The editors at New Civil Engineer are letting readers deal with members who deny anthropogenic climate change. I think this is probably necessary, because outside scientific and political circles climate change is widely passed over as a threat – The Guardian being a notable exception (let us not forget, though, that The Guardian has been subsidised by Auto Trader for a very long time, and taken as a whole its message is mixed to say the least).
Anthropogenic climate change deniers are pretty loud. Unable to get to grips with the complexity of the evidence themselves, they nevertheless feel comfortable refusing to defer to scientific consensus. Perhaps this is because the scientific consensus is also a political consensus, and they hold politicians in such low esteem? Or because science has been so done down in this country? Or perhaps it’s because to engage with the findings would challenge strongly-held beliefs they have about the way they are entitled to live their lives.
From the 29th October 2009, issue, Letters, p15:
“Questioning global warming.
Antony Oliver (NCS Comment 8 October) would not feel so bad about flying to Scotland if he took a little time to look at the scientific evidence against the hypothesis of man made, or athropogenic, global warming.
A good start would be with professor Robert Carter’s 2008 paper Knock Knock: Where is the Evidence for Dangerous Man Made Global Warming, which covers most of the bases.”
“I’m a recent convert and feeling currently somewhere between a flat earthist and a holocaust denier – but the evidence is very compelling.”
You can read the rest towards the bottom of this page.
The reason flat earthists and holocaust deniers feel uncomfortable is because they are impelled to ignore or falsify evidence by prejudices they do not or cannot acknowledge. This is clear to most of the people they seek to persuade, and consequently they are pitied, treated as a threat, or held in contempt. Nevertheless they persist in thinking of themselves as brave speakers of truth to power.
Following week: New Civil Engineer, 12th November 2009, Letters, p16, has a number of enlightened correspondents. One:
“Why does NCE continue to print letters from man-made global warming deniers (Letters 29 October)?
Professor Carter’s paper was mentioned, he’s on the research committee of the Institute of Public Affairs − a right wing group funded by the oil companies, so hardly an independent view. As for being convincing, his views have been widely discredited.
I doubt if the Institution of Civil Engineering Surveyors is still questioning whether the earth is round or flat, they have moved on, and it is time that NCE moves on as well.”

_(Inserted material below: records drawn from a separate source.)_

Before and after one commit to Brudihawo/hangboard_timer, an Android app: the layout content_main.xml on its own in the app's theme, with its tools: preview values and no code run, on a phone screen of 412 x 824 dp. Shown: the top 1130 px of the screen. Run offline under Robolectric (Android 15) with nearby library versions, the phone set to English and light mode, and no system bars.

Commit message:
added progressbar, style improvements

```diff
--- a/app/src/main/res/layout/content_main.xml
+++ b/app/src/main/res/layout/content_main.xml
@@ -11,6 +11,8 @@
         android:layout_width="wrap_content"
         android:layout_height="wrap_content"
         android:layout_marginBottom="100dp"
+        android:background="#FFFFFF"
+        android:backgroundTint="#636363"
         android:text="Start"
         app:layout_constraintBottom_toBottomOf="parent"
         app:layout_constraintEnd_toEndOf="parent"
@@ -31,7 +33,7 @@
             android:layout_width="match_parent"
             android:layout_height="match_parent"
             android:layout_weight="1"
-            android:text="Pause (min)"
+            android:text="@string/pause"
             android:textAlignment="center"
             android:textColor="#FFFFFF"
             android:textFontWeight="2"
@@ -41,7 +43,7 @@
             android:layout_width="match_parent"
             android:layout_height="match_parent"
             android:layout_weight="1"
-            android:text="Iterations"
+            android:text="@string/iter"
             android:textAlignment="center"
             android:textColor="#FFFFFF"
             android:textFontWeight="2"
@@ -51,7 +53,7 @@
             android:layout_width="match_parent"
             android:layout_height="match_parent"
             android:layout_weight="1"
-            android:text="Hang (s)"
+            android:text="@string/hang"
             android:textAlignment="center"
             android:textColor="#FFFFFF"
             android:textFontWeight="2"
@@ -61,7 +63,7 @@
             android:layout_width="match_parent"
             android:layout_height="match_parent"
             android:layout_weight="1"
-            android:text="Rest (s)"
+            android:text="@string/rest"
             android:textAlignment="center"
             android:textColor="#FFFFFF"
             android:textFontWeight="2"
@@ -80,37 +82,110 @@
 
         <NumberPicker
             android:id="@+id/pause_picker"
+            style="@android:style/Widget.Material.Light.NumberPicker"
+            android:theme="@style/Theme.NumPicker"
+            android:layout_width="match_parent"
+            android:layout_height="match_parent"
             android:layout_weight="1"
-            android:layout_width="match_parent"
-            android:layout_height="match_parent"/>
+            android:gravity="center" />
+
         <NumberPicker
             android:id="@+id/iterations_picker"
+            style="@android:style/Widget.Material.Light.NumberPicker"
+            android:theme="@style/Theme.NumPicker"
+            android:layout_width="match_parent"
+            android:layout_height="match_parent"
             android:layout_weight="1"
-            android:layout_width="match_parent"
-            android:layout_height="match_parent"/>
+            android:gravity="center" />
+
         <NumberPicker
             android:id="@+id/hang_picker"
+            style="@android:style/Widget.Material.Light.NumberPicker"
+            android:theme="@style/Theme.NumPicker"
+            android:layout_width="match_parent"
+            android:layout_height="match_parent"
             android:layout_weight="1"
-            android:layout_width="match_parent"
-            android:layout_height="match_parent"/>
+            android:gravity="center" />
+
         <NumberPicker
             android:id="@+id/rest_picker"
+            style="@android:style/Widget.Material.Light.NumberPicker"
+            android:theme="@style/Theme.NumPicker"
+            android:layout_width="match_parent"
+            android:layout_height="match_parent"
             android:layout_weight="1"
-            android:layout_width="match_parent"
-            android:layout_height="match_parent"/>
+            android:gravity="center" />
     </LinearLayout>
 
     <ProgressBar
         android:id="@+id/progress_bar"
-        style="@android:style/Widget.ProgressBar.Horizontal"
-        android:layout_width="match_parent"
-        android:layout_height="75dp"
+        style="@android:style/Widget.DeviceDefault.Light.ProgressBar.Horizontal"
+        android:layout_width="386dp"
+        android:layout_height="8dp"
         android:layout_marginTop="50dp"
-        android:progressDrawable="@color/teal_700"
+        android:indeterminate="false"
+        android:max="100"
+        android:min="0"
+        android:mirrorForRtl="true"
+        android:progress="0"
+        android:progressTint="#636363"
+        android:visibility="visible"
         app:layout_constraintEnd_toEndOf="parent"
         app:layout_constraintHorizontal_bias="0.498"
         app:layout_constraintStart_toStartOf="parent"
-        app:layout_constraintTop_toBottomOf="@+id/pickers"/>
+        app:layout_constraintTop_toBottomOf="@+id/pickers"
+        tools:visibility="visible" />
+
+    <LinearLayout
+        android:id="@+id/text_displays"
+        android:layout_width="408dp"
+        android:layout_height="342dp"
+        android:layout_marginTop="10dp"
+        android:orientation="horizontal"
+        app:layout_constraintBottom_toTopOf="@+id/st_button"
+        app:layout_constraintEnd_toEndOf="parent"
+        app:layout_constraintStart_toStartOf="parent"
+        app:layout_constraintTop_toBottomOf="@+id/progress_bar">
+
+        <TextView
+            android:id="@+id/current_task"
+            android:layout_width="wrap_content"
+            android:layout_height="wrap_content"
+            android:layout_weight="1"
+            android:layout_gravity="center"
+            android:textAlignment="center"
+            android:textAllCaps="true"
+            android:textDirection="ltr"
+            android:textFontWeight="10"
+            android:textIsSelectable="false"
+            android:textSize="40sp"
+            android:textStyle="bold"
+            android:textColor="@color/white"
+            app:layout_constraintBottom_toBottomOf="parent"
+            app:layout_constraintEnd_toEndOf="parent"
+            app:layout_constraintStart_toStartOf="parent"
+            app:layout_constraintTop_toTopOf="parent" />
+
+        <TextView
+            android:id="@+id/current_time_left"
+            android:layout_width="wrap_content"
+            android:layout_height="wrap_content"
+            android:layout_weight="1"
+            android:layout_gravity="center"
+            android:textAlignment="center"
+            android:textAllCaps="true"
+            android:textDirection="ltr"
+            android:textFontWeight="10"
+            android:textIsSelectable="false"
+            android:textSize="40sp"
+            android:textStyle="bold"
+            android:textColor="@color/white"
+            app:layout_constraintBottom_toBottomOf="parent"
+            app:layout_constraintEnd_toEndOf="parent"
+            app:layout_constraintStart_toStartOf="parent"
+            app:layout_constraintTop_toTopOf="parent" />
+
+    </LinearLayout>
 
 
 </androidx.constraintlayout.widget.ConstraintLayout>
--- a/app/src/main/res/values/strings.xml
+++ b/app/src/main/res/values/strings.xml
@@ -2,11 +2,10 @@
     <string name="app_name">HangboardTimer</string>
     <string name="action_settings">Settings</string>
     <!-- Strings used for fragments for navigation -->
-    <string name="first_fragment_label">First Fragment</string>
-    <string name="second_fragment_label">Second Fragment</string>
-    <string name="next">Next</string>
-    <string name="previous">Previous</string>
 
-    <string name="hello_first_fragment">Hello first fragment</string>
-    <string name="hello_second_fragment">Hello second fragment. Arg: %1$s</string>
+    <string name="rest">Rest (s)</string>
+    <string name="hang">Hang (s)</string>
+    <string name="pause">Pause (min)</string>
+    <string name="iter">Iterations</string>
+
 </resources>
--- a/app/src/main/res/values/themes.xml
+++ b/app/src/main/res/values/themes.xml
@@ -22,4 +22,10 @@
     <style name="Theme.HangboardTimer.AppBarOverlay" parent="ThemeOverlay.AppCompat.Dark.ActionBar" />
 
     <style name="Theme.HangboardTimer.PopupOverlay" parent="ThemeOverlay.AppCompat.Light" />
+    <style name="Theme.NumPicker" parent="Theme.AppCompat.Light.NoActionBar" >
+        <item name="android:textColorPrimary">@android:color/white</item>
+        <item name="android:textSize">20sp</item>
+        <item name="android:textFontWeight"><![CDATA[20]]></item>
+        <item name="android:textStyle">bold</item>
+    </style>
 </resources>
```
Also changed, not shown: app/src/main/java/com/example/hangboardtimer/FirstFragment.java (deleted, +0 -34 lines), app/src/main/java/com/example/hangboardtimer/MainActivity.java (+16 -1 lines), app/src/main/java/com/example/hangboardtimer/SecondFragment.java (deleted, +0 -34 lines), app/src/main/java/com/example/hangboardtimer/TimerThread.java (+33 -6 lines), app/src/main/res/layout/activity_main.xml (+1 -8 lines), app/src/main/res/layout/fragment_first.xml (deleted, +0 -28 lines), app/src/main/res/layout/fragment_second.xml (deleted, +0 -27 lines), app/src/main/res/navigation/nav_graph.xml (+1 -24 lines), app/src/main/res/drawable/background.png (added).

Hopefully they will – you can read the rest of that one towards the bottom of this page.
And I’ve reached my limit – like the first correspondent, I have the impression that deniers in the face of evidence share some attributes, but I can’t get into that now.
Instead, and to pre-empt an argument which will almost certainly be added to the case against Israel sooner or later, one final correspondent. Climate Denial is a blog dedicated to exploring the psychology of climate change denial. I notice it is currently topped by a substantial Postcard from Israel by Lucy Michaels, a researcher located on a kibbutz who is currently investigating climate change denial in Israel, where drought vies with conflict for attention. It’s a piece which deals a little too freely in unsubstantiated assertions about cultures for my liking but for all that it seeks to understand rather than to blame. From it:
“Confronted with the more tangible sense of threat by a ‘terror’ attack or the incessant and somewhat obsessive discussion on the streets as to whether Ahmadnijad will drop the bomb and obliterate Israel altogether, it is perhaps understandable that the more diffuse and distant threat of climate change does not register highly on Israeli risk-o-meters.
Israelis are regularly bombarded by ‘disaster’ images. As has been found in research elsewhere, disaster imagery of climate change is most likely provokes feelings of powerlessness rather than the desire to take action.”